In the morning I met my roommate, who was a friendly girl from Taiwan. She took me to the local market where we bought some vegetables and strange fruits that I had never seen before, like lychee, a deliciously sweet and juicy fruit resembling a strawberry covered in porcupine quills. After the market, I set out to explore the city by myself and sketch. I must warn you that not all sights are pleasant in Tana. There is no trash collection, so citizens must haul their waste to designated dumpsters along the streets. Some people dig through these dumpsters looking for anything they can salvage, while others walk down the street and discard waste wherever it falls. There are many people in the streets, some without clothes and most without shoes. It was Tana where I saw the aftermath of colonization; the damage done by forcing culture onto foreign societies. I became good friends with Sarindra, and we spent many hours walking through the city, her showing me the ancient palaces, gardens, and graveyards, while we chatted about life in Africa. Sari was one of the kindest, most intelligent, and giving people I met on my journey, and I will never forget her.
After a few days, I decided to travel to Moramanga to see the rainforest and the lemurs. I took a taxi-brousse, or a bush-taxi, which is the local form of transportation. To say the least, it was a crazy experience. Sari told me the normal price of a ticket, since everything in Madagascar is negotiable. After bargaining to face value, I found my seat in the old 15 passenger van. Packed with passengers, I stopped counting at 20 and was thankful for my window seat. I sat next to an elderly woman named Claudine, who made small talk and helped me practice my French by naming things that we saw outside the window on our 7-hour car ride. Finally, I arrived at my stop and walked 2 miles down a dirt road to the edge of the rainforest, where I found a small cluster of huts which would serve as my accommodation.

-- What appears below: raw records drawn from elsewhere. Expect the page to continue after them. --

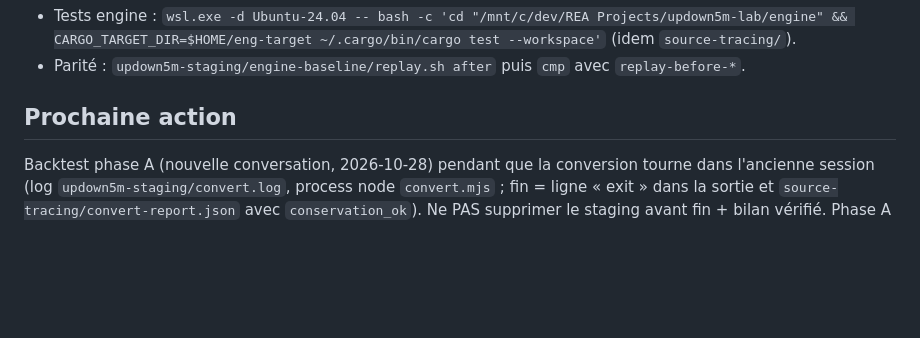
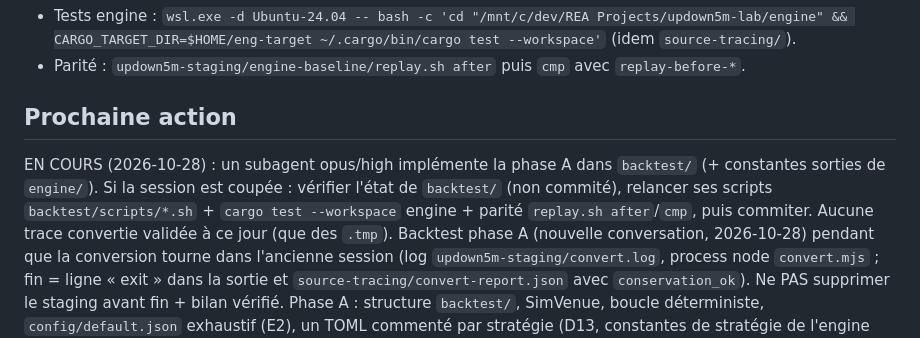
Before and after one commit to Mat-Flores/btc5m-lab, a Markdown page: HANDOFF-main.md, the part around the change. GitHub-like rendering; blank space fills up the shorter version.

Commit message:
update handoff: phase A deleguee
Co-Authored-By: Claude Opus 5.5 <noreply@anthropic.com>

```diff
--- a/HANDOFF-main.md
+++ b/HANDOFF-main.md
@@ -40,4 +40,5 @@
 - Parité : `updown5m-staging/engine-baseline/replay.sh after` puis `cmp` avec `replay-before-*`.
 
 ## Prochaine action
+EN COURS (2026-10-28) : un subagent opus/high implémente la phase A dans `backtest/` (+ constantes sorties de `engine/`). Si la session est coupée : vérifier l'état de `backtest/` (non commité), relancer ses scripts `backtest/scripts/*.sh` + `cargo test --workspace` engine + parité `replay.sh after`/`cmp`, puis commiter. Aucune trace convertie validée à ce jour (que des `.tmp`).
 Backtest phase A (nouvelle conversation, 2026-10-28) pendant que la conversion tourne dans l'ancienne session (log `updown5m-staging/convert.log`, process node `convert.mjs` ; fin = ligne « exit » dans la sortie et `source-tracing/convert-report.json` avec `conservation_ok`). Ne PAS supprimer le staging avant fin + bilan vérifié. Phase A : structure `backtest/`, SimVenue, boucle déterministe, `config/default.json` exhaustif (E2), un TOML commenté par stratégie (D13, constantes de stratégie de l'engine incluses, défauts inchangés), signal binance-spot configurable, non-régression maker à 0 écart. E1 = phase B, après validation de A.
```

The following days, I spent hours with a guide looking for lemurs, snakes, and exotic birds. Luckily, we did not have to look very hard and I saw four different types of lemurs, two kinds of snakes, and too many birds to count. Hearing the lemur calls was incredible: so powerful and beautiful for such a small creature. Did you know that each type of lemur has its own language, yet there are universal commands that all understand to alert of danger? These calls are specific enough to identify whether it is danger by air or ground, and they are not sure how every type learns and understands these calls. Quite impressive!
I returned to Tana and spent the next few days exploring waterfalls, countryside, and more. My one regret was that I did not have enough time to travel west to see the Baobab trees. If you take away one piece of advice from this article, plan this in advance. You will need a private driver, or else getting there by other means can take upward of three days, and that is not a guarantee. Like the country itself, travel in Africa is wild and unpredictable.
Madagascar simultaneously broke and stole my heart; around each corner a scene of beauty and tragedy. I am often asked which country is my favorite of all that I’ve visited and, without wavering, I always choose Madagascar. Adventurous, resilient, exotic, and humbling, it will show you the world through a different lens; something that I believe is essential to becoming human.